======== Source material ========

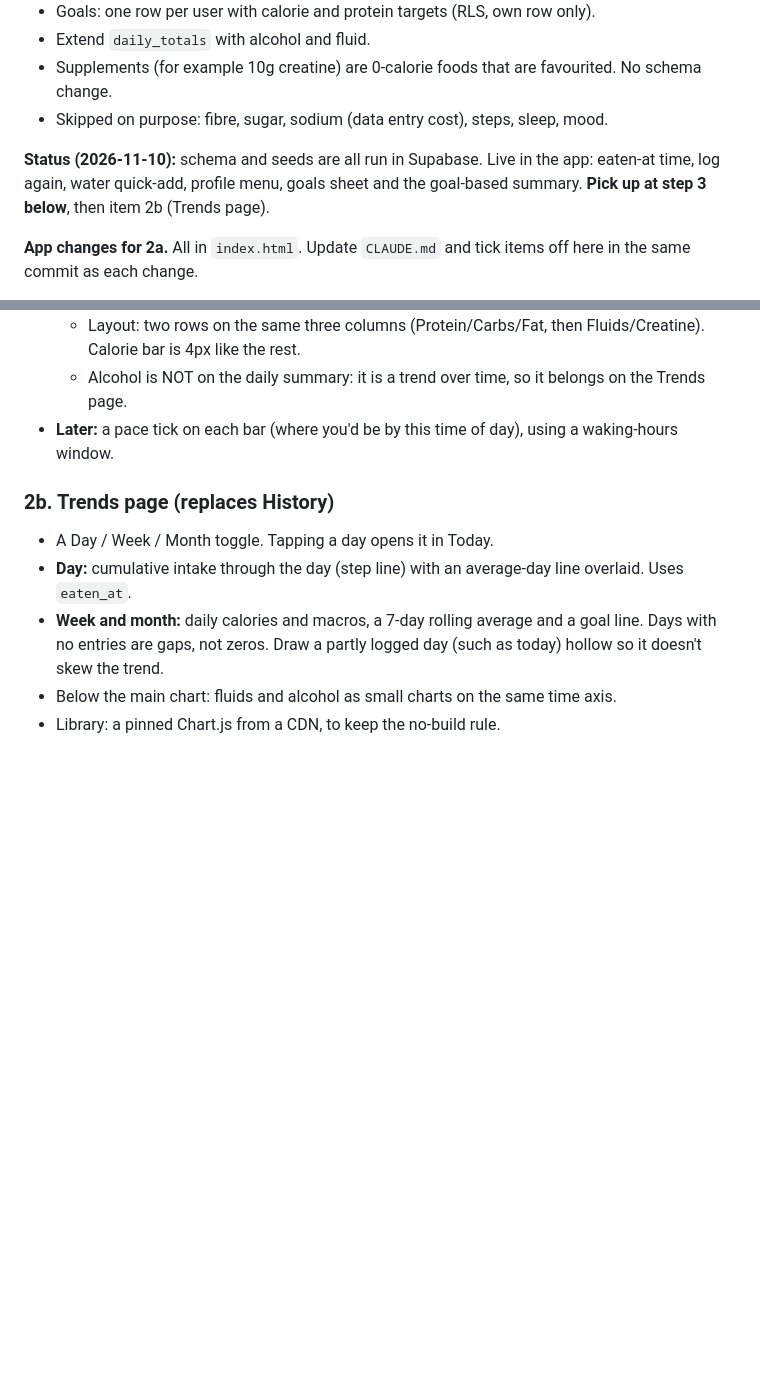
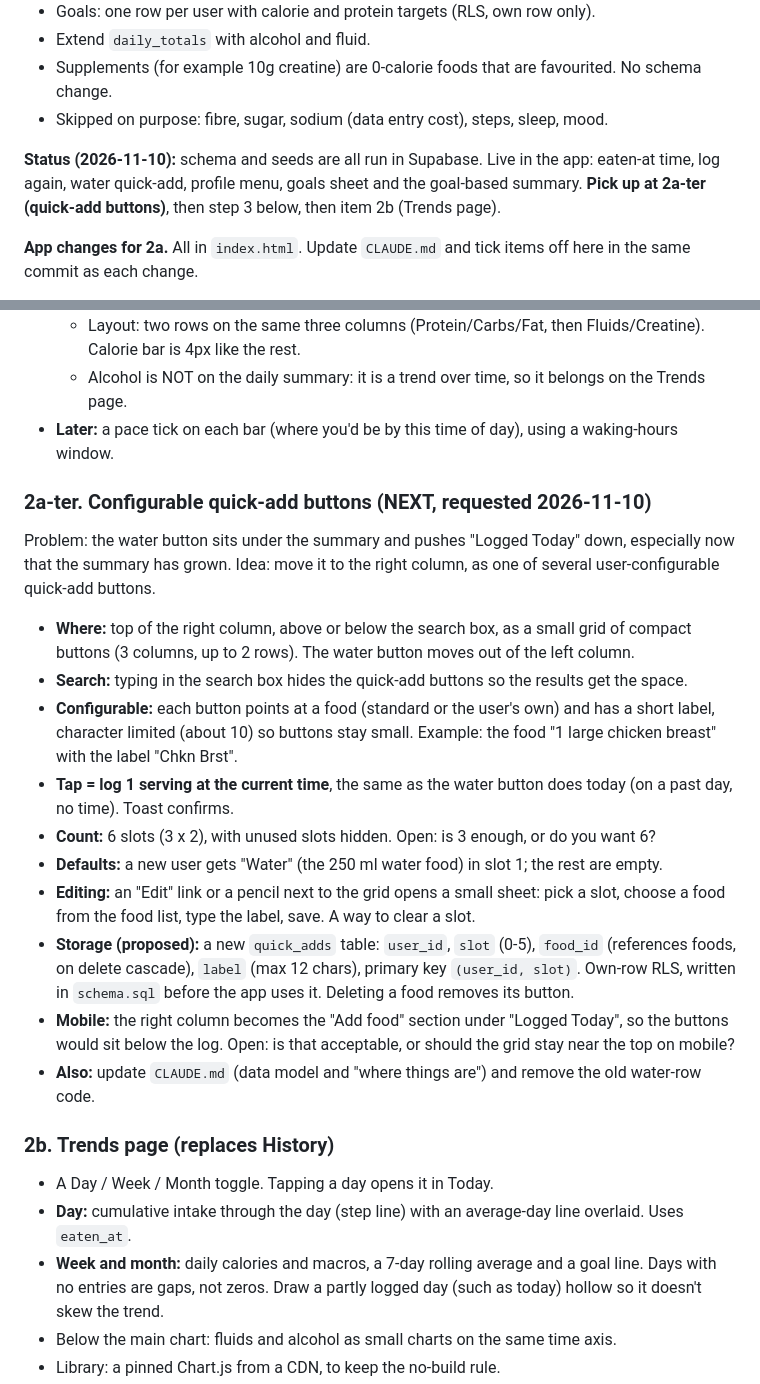
Before and after one commit to thesteveaitken/caltal, a Markdown page: ROADMAP.md, 2 parts joined by grey strips. Drawn GitHub-style; blank space fills up the shorter version.

Commit message:
Roadmap: add configurable quick-add buttons
Co-Authored-By: Claude Sonnet 5.5 <noreply@anthropic.com>

```diff
--- a/ROADMAP.md
+++ b/ROADMAP.md
@@ -32,7 +32,7 @@ Database changes, so edit `supabase/schema.sql` (re-runnable) and run it in the
 - Supplements (for example 10g creatine) are 0-calorie foods that are favourited. No schema change.
 - Skipped on purpose: fibre, sugar, sodium (data entry cost), steps, sleep, mood.
 
-**Status (2026-11-10):** schema and seeds are all run in Supabase. Live in the app: eaten-at time, log again, water quick-add, profile menu, goals sheet and the goal-based summary. **Pick up at step 3 below**, then item 2b (Trends page).
+**Status (2026-11-10):** schema and seeds are all run in Supabase. Live in the app: eaten-at time, log again, water quick-add, profile menu, goals sheet and the goal-based summary. **Pick up at 2a-ter (quick-add buttons)**, then step 3 below, then item 2b (Trends page).
 
 **App changes for 2a.** All in `index.html`. Update `CLAUDE.md` and tick items off here in the same commit as each change.
 1. **(Done) Eaten-at time on the log sheet.** Time is picked with a stepper: `(−) [editable time] (+)` in 30 minute steps. Defaults to now when logging today and blank for past days (stored as null). Each entry has a copy-icon button ("log again") that copies it as a new row at the current time. One-off cleanup: `supabase/backfill_eaten_at.sql` (run). Entries show the time. One-offs get the current time when logged for today. Also done: entries now copy `alcohol` and `fluid_ml` from the food. **Original spec:** Add a time field that defaults to now and is editable (for backfilling past days). Save it as `eaten_at`. For a past date, combine the chosen date with the time. Entries from before this change keep `eaten_at` null.
@@ -56,6 +56,19 @@ Built: header profile menu (photo or initial; email, Goals, Sign out), Goals she
   - Alcohol is NOT on the daily summary: it is a trend over time, so it belongs on the Trends page.
 - **Later:** a pace tick on each bar (where you'd be by this time of day), using a waking-hours window.
 
+### 2a-ter. Configurable quick-add buttons (NEXT, requested 2026-11-10)
+Problem: the water button sits under the summary and pushes "Logged Today" down, especially now that the summary has grown. Idea: move it to the right column, as one of several user-configurable quick-add buttons.
+- **Where:** top of the right column, above or below the search box, as a small grid of compact buttons (3 columns, up to 2 rows). The water button moves out of the left column.
+- **Search:** typing in the search box hides the quick-add buttons so the results get the space.
+- **Configurable:** each button points at a food (standard or the user's own) and has a short label, character limited (about 10) so buttons stay small. Example: the food "1 large chicken breast" with the label "Chkn Brst".
+- **Tap = log 1 serving at the current time**, the same as the water button does today (on a past day, no time). Toast confirms.
+- **Count:** 6 slots (3 x 2), with unused slots hidden. Open: is 3 enough, or do you want 6?
+- **Defaults:** a new user gets "Water" (the 250 ml water food) in slot 1; the rest are empty.
+- **Editing:** an "Edit" link or a pencil next to the grid opens a small sheet: pick a slot, choose a food from the food list, type the label, save. A way to clear a slot.
+- **Storage (proposed):** a new `quick_adds` table: `user_id`, `slot` (0-5), `food_id` (references foods, on delete cascade), `label` (max 12 chars), primary key `(user_id, slot)`. Own-row RLS, written in `schema.sql` before the app uses it. Deleting a food removes its button.
+- **Mobile:** the right column becomes the "Add food" section under "Logged Today", so the buttons would sit below the log. Open: is that acceptable, or should the grid stay near the top on mobile?
+- **Also:** update `CLAUDE.md` (data model and "where things are") and remove the old water-row code.
+
 ### 2b. Trends page (replaces History)
 - A Day / Week / Month toggle. Tapping a day opens it in Today.
 - **Day:** cumulative intake through the day (step line) with an average-day line overlaid. Uses `eaten_at`.
```
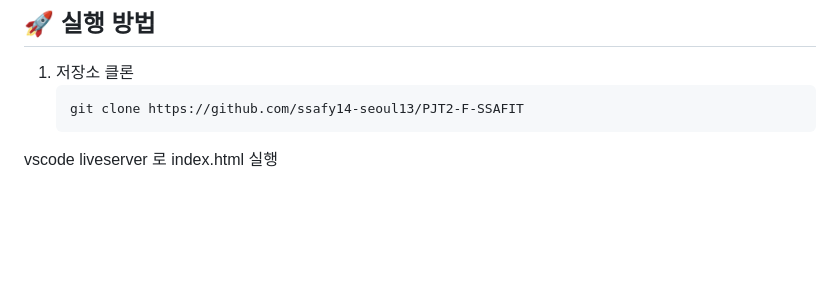
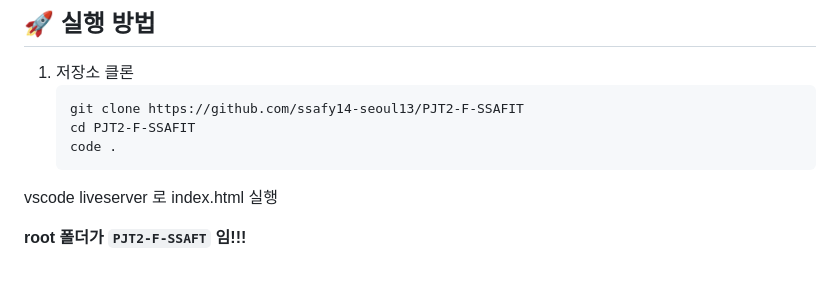
Before and after one commit to ssafy14-seoul13/PJT2-F-SSAFIT, a Markdown page: README.md, the part around the change. Drawn GitHub-style; blank space fills up the shorter version.

Commit message:
docs: update readme 실행 방법

````diff
--- a/README.md
+++ b/README.md
@@ -164,5 +164,9 @@ bootstrap의 grid 를 사용해서 반응형으로 만듬 화면 사이즈에
 1. 저장소 클론
    ```bash
    git clone https://github.com/ssafy14-seoul13/PJT2-F-SSAFIT
+   cd PJT2-F-SSAFIT
+   code .
    ```
 vscode liveserver 로 index.html 실행
+
+**root 폴더가 `PJT2-F-SSAFT` 임!!!**
````
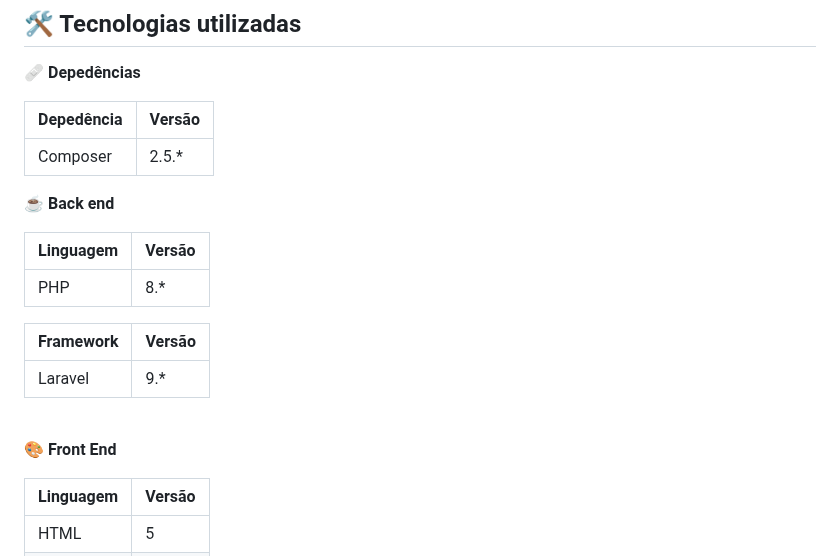
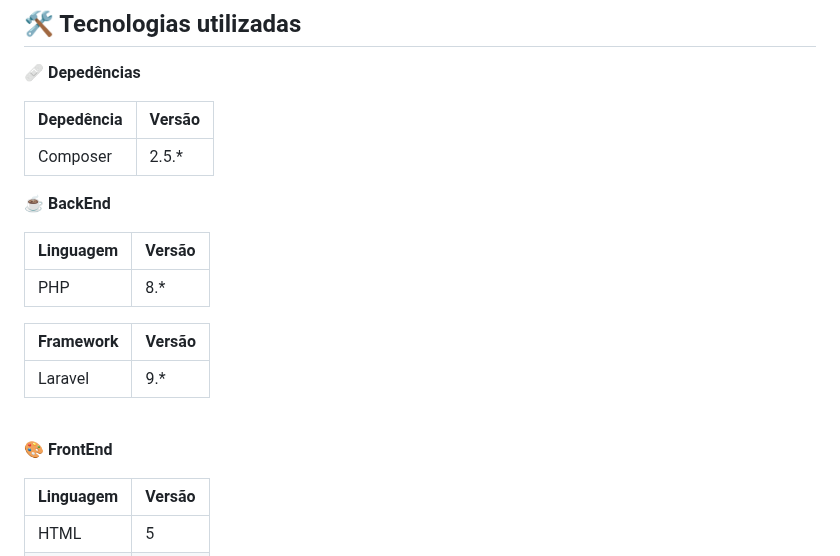
Before and after one commit to vandeilson01/LQDI_PAGE, a Markdown page: README.md, the part around one of its changes. GitHub-like rendering.

```diff
--- a/README.md
+++ b/README.md
@@ -209,7 +209,7 @@ Página 404:
 | --- | --- |
 | Composer | 2.5.* |
 
-**☕ Back end**
+**☕ BackEnd**
 
 | Linguagem | Versão |
 | --- | --- |
@@ -221,7 +221,7 @@ Página 404:
 
 <br/>
 
-**🎨 Front End**
+**🎨 FrontEnd**
 
 | Linguagem | Versão |
 | --- | --- |
```
Also changed, not shown: other parts of README.md (+8 -8 lines).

========

> What you have to do: Gather all lines of the records that include the word "small".

> Reply to the task:
+- **Where:** top of the right column, above or below the search box, as a small grid of compact buttons (3 columns, up to 2 rows). The water button moves out of the left column.
+- **Configurable:** each button points at a food (standard or the user's own) and has a short label, character limited (about 10) so buttons stay small. Example: the food "1 large chicken breast" with the label "Chkn Brst".
+- **Editing:** an "Edit" link or a pencil next to the grid opens a small sheet: pick a slot, choose a food from the food list, type the label, save. A way to clear a slot.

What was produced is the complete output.